Where falls this censure it o'erwhelins myself; 155
Night-visions may befriend (as sung above:) Our waking dreams are fatal. How I dreamt Of things impossible! (could Sleep do more?) 165 Of joys perpetual in perpetual change! Of stable pleasures on the tossing wave! Eternal sunshine in the storms of Life! How richly were my noontide trances hung With gorgeous tapestries of pictur’d joys, 170 Joy behind joy, in endless perspective! Till at Death's toll, whose restless iron tongue Calls daily for his millions at a meal, Starting I woke, and found myself undone.
Where's now my frenzy's pompous furniture? 175
blest scenes of permanent delight!
your joy, 185
190 And rarely for the better; or the best, More mortal than the common births of Fate. Each moment has its sickle, emulous Of Time's enormous scythe, whose ample sweep Strikes empires from the root; each moment plays 195 His little weapon in the narrower sphere Of sweet domestic comfort, and cuts down The fairest bloom of sublunary bliss.
Bliss! sublunary bliss!—proud words, and vain! Implicit treason to divine decrees!
200 A bold invasion of the rights of heav'n! I clasp'd the phantoms, and I found them air; O had I weigh'd it ere my fond embrace! What darts of agony had miss'd my
heart! Death! great proprietor of all! 'tis thine
205 To tread out empire, and to quench the stars.
The sun himself by thy permission shines;
220 In ev'ry vary'd posture, place, and hour, How widow'd ev'ry thought of ev'ry joy! Thought, busy thought! too busy for my peace; Through the dark postern of time long elaps'd, Led softly by the stillness of the night,
225 Led, like a murderer, (and such it proves!) Strays (wretched rover!) o'er the pleasing past; In quest of wretchedness perversely strays; And finds all desert now; and meets the ghosts Of my departed joys, a numerous train!
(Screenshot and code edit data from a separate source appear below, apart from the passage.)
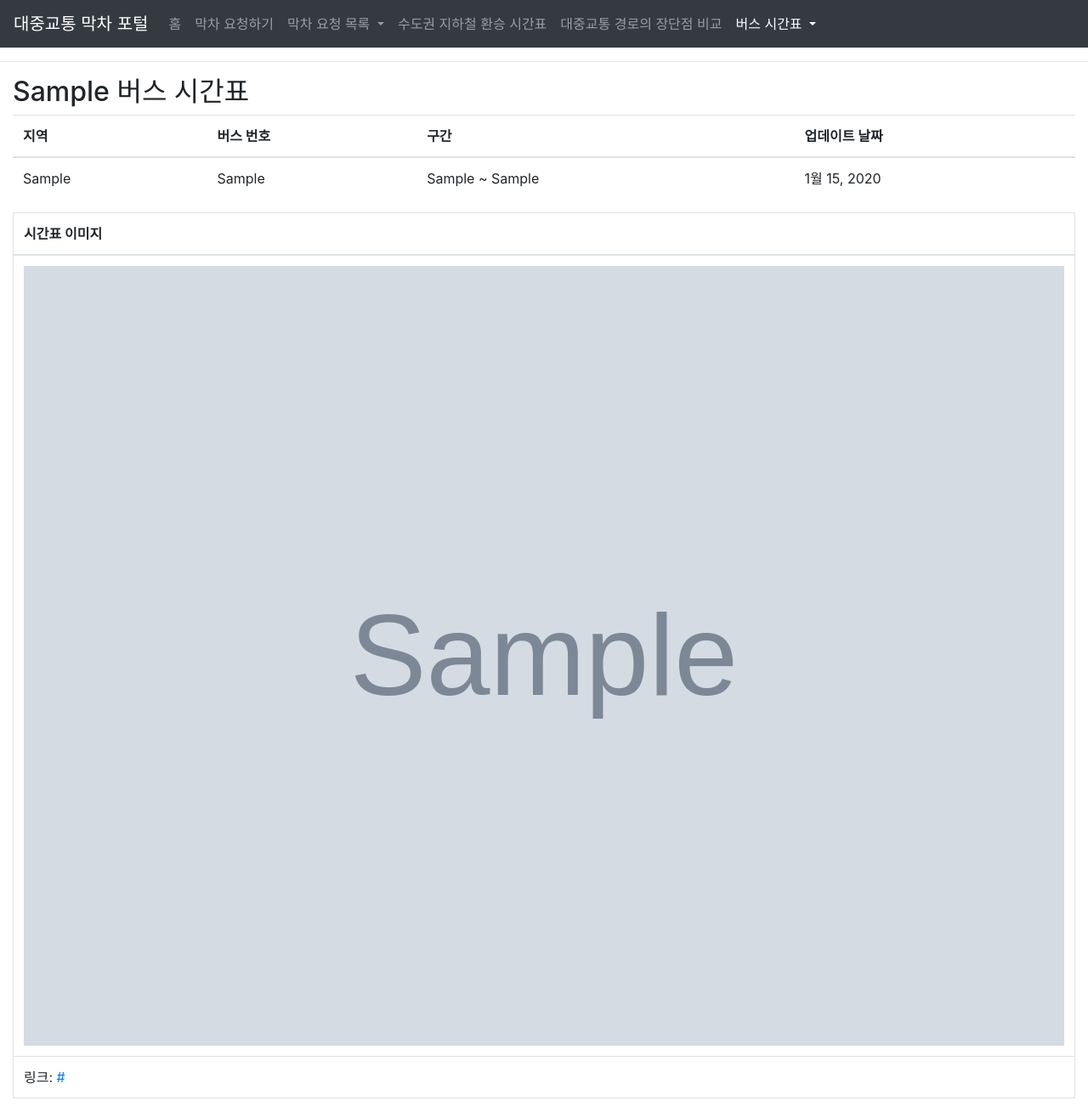
After one commit to creationyun/MidnightGuideToHome, a Django app: page /web/bus_timetable_view/detail/1/ in a window 1280 px wide. The commit adds this page. Shown: the whole page at 85% size. Run offline with Django 3.2, Linux system fonts and the light colour scheme; tables that the repository leaves empty hold one stand-in row (values such as "Sample post"); grey boxes marked "Sample" are stand-in pictures; some libraries are stand-ins or nearby versions.

Commit message:
Add bus timetable feature in the portal

```diff
--- a/app/admin.py
+++ b/app/admin.py
@@ -1,7 +1,8 @@
 from django.contrib import admin
-from .models import WebGuideRequests, WebGuideReplies, WebPubTransRoutesComparisons
+from .models import WebGuideRequests, WebGuideReplies, WebPubTransRoutesComparisons, WebBusTimetable
 
 # Register your models here.
 admin.site.register(WebGuideRequests)
 admin.site.register(WebGuideReplies)
 admin.site.register(WebPubTransRoutesComparisons)
+admin.site.register(WebBusTimetable)
--- a/app/models.py
+++ b/app/models.py
@@ -15,6 +15,23 @@ from django.db import models
 # reply_time: 답변 날짜와 시간
 # request_id: 관련된 요청 ID
 # reply_content: 답변 내용
+#########################################
+# WebPubTransRoutesComparisions
+###############################
+# num: 게시글 번호
+# route: 경로 (예: "서울역 ~ 강남역")
+# url: 웹 사이트 주소
+#########################################
+# WebBusTimetable
+###############################
+# update_date: 버스 업데이트 날짜
+# region: 버스가 다니는 주요 지역 (혹은 운수업체 소재지)
+# category: 버스 카테고리 (seoul, incheon, gyeonggido 등)
+# bus_num: 버스 번호
+# bus_start_point: 버스 기점
+# bus_end_point: 버스 종점 (회차점)
+# post_url: 버스 시간표 관련 게시글 링크
+# img_url: 버스 시간표 이미지 링크
 #########################################
 
 # Create your models here.
@@ -36,3 +53,14 @@ class WebPubTransRoutesComparisons(models.Model):
     num = models.BigAutoField(primary_key=True)
     route = models.CharField(max_length=100)
     url = models.CharField(max_length=200)
+
+
+class WebBusTimetable(models.Model):
+    update_date = models.DateField()
+    region = models.CharField(max_length=30)
+    category = models.CharField(max_length=20)
+    bus_num = models.CharField(max_length=10)
+    bus_start_point = models.CharField(max_length=100)
+    bus_end_point = models.CharField(max_length=100)
+    post_url = models.CharField(max_length=200)
+    img_url = models.CharField(max_length=200)
--- a/app/templates/base.html
+++ b/app/templates/base.html
@@ -28,32 +28,49 @@
 
     <div class="collapse navbar-collapse" id="navbarSupportedContent">
       <ul class="navbar-nav mr-auto">
+
         {% url 'web_index' as url %}
         <li class="nav-item {% if request.path == url %}active{% endif %}">
           <a class="nav-link" href="{{ url }}">홈 <span class="sr-only">(current)</span></a>
         </li>
+
         {% url 'web_guide_request' as url %}
         <li class="nav-item {% if request.path == url %}active{% endif %}">
           <a class="nav-link" href="{{ url }}">막차 요청하기</a>
         </li>
+
         <li class="nav-item dropdown {% if 'request_view/' in request.path %}active{% endif %}">
-          <a class="nav-link dropdown-toggle" href="#" id="navbarDropdown" role="button" data-toggle="dropdown" aria-haspopup="true" aria-expanded="false">
+          <a class="nav-link dropdown-toggle" href="#" id="navbarDropdownLast" role="button" data-toggle="dropdown" aria-haspopup="true" aria-expanded="false">
             막차 요청 목록
           </a>
-          <div class="dropdown-menu" aria-labelledby="navbarDropdown">
+          <div class="dropdown-menu" aria-labelledby="navbarDropdownLast">
             <a class="dropdown-item" href="{% url 'web_request_view' condition='process' %}">진행 중인 요청</a>
             <a class="dropdown-item" href="{% url 'web_request_view' condition='complete' %}">완료된 요청</a>
             <div class="dropdown-divider"></div>
             <a class="dropdown-item" href="{% url 'web_request_view' condition='all' %}">모든 요청</a>
           </div>
         </li>
+
         <li class="nav-item">
           <a class="nav-link" href="https://www.midnightguidetohome.info/timetable/">수도권 지하철 환승 시간표</a>
         </li>
+
         {% url 'web_pub_trans_routes_comparisons' as url %}
         <li class="nav-item {% if request.path == url %}active{% endif %}">
           <a class="nav-link" href="{{ url }}">대중교통 경로의 장단점 비교</a>
         </li>
+
+        <li class="nav-item dropdown {% if 'bus_timetable_view/' in request.path %}active{% endif %}">
+          <a class="nav-link dropdown-toggle" href="#" id="navbarDropdownBusTimetable" role="button" data-toggle="dropdown" aria-haspopup="true" aria-expanded="false">
+            버스 시간표
+          </a>
+          <div class="dropdown-menu" aria-labelledby="navbarDropdownBusTimetable">
+            <a class="dropdown-item" href="{% url 'web_bus_timetable_view' category='seoul' %}">서울</a>
+            <a class="dropdown-item" href="{% url 'web_bus_timetable_view' category='gyeonggido' %}">경기도</a>
+            <a class="dropdown-item" href="{% url 'web_bus_timetable_view' category='incheon' %}">인천</a>
+          </div>
+        </li>
+
       </ul>
     </div>
   </nav>
--- /dev/null
+++ b/app/templates/web/bus_timetable_detail.html
@@ -0,0 +1,41 @@
+{% extends 'base.html' %}
+
+{% block content %}
+  <div class="container-fluid table-responsive">
+    <h2>{{ bus.bus_num }} 버스 시간표</h2>
+    <table class="table table-hover">
+      <thead>
+        <tr>
+          <th scope="col">지역</th>
+          <th scope="col">버스 번호</th>
+          <th scope="col">구간</th>
+          <th scope="col">업데이트 날짜</th>
+        </tr>
+      </thead>
+      <tbody>
+        <tr>
+          <td>{{ bus.region }}</td>
+          <td>{{ bus.bus_num }}</td>
+          <td>{{ bus.bus_start_point }} ~ {{ bus.bus_end_point }}</td>
+          <td>{{ bus.update_date }}</td>
+        </tr>
+      </tbody>
+    </table>
+
+    <table class="table table-bordered">
+      <thead>
+        <tr>
+          <th scope="col">시간표 이미지</th>
+        </tr>
+      </thead>
+      <tbody>
+        <tr>
+          <td><img src="{{ bus.img_url }}" width="100%"></td>
+        </tr>
+        <tr>
+          <td>링크: <a href="{{ bus.post_url }}">{{ bus.post_url }}</a></td>
+        </tr>
+      </tbody>
+    </table>
+  </div>
+{% endblock content %}
--- a/app/views.py
+++ b/app/views.py
@@ -3,7 +3,7 @@ from __future__ import unicode_literals
 from django.shortcuts import render
 from django.http import Http404
 from django.core.exceptions import ObjectDoesNotExist
-from .models import WebGuideRequests, WebGuideReplies, WebPubTransRoutesComparisons
+from .models import WebGuideRequests, WebGuideReplies, WebPubTransRoutesComparisons, WebBusTimetable
 
 
 #################***************** 첫 페이지 *****************#################
@@ -94,5 +94,21 @@ def web_guide_request(request):
 
 #################***** 대중교통 경로의 장단점 비교 페이지 *****#################
 def web_pub_trans_routes_comparisons(request):
-    all_objs = WebPubTransRoutesComparisons.objects.all()
-    return render(request, 'web/pub_trans_routes_comparisons.html', {'posts': all_objs})
+    all_posts = WebPubTransRoutesComparisons.objects.all()
+    return render(request, 'web/pub_trans_routes_comparisons.html', {'posts': all_posts})
+
+
+#################***** 버스 시간표 페이지 *****#################
+def web_bus_timetable_view(request, category):
+    buses = WebBusTimetable.objects.filter(category=category)
+    return render(request, 'web/bus_timetable_view.html', {'buses': buses})
+
+
+#################***** 버스 시간표 detail 페이지 *****#################
+def web_bus_timetable_detail(request, bus_id):
+    try:
+        bus = WebBusTimetable.objects.get(id=bus_id)
+    except ObjectDoesNotExist:
+        raise Http404("404 Not Found. Cannot find this id...")
+
+    return render(request, 'web/bus_timetable_detail.html', {'bus': bus})
--- a/app/web_urls.py
+++ b/app/web_urls.py
@@ -7,5 +7,7 @@ urlpatterns = [
     path('guide_request/', web_guide_request, name='web_guide_request'),
     path('request_view/<slug:condition>/', web_request_view, name='web_request_view'),
     path('request_view/detail/<int:req_id>/', web_request_detail),
-    path('pub_trans_routes_comparisons/', web_pub_trans_routes_comparisons, name='web_pub_trans_routes_comparisons')
+    path('pub_trans_routes_comparisons/', web_pub_trans_routes_comparisons, name='web_pub_trans_routes_comparisons'),
+    path('bus_timetable_view/<slug:category>/', web_bus_timetable_view, name='web_bus_timetable_view'),
+    path('bus_timetable_view/detail/<int:bus_id>/', web_bus_timetable_detail)
 ]
```
Also changed, not shown: app/templates/web/bus_timetable_view.html (added, +28 -0 lines), app/migrations/0016_webbustimetable.py (added), app/migrations/0017_alter_webbustimetable_update_date.py (added).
I rue the riches of my former fate; Sweet comfort's blasted clusters I lament; I tremble at the blessings once so dear; And ev'ry pleasure pains me to the heart.
Yet why complain? or why complain for one? 235 Hangs out the sun his lustre but for me, The single man? Are angels all beside? I mourn for millions: 'Tis the common lot;
In this shape, or in that, has Fate entail'd
War, Famine, Pest, Volcano, Storm, and Fire,
245 Here, plung'd in mines, forgets a sun was made; There, beings, deathless as their haughty lord, Are hammer'd to the galling oar for life; And plough the winter's wave, and reap despair. Some for hard masters, broken under arms, 250 In battle lopp'd away, with half their limbs, Beg bitter bread through realms their valour sav'd, If so the tyrant, or his minions, doom. Want, and incurable Disease, (fell pair!) On hopeless multitudes remorseless seize
255 At once; and make a refuge of the grave. How groaning hospitals eject their dead! What numbers
for sad admission there! What numbers, once in Fortune's lap high-fed, Solicit the cold hand of Charity!
260 To shock us more, solicit it in vain! Ye silken sons of pleasure, since in pains You rue more modish visits, visit here, And breathe from your debauch: Give, and reduce Surfeit's dominion o'er you: But so great
265 Your impudence, you blush at what is right.
Happy! did sorrow scize on such alone. Not prudence can defend, or virtue save; Disease invades the chastest temperance; And punishment the guiltless; and alarm, 270
Through thickest shades, pursues the fond of peace.
280 And what hostilities, without a foe! Nor are foes wanting to the best on earth. But endless is the list of human ills, And sighs might sooner fail than cause to sigh. A part how small of the terraqueous globe
285 Is tenanted by Man! the rest a waste; Rocks, deserts, frozen seas, and burning sands! Wild haunts of monsters, poisons, stings, and death. Such is Earth's melancholy map! But, far More sad! this earth is a true map of Man: 290 So bounded are his haughty lord's delights To Woe's wide empire; where deep troubles toss, Loud sorrows howl, invenom'd passions bite, Rav'nous calamities our vitals seize, And threat'ning Fate wide opens to devour. 295
What then am I, who sorrow for myself? In age, in infancy, from others aid Is all our hope; to teach us to be kind. That, Nature's first, last lesson to mankind; The selfish heart deserves the pain it feels. 300 More gen'rous sorrow, while it sinks, exalts; And conscious virtue mitigates the pang.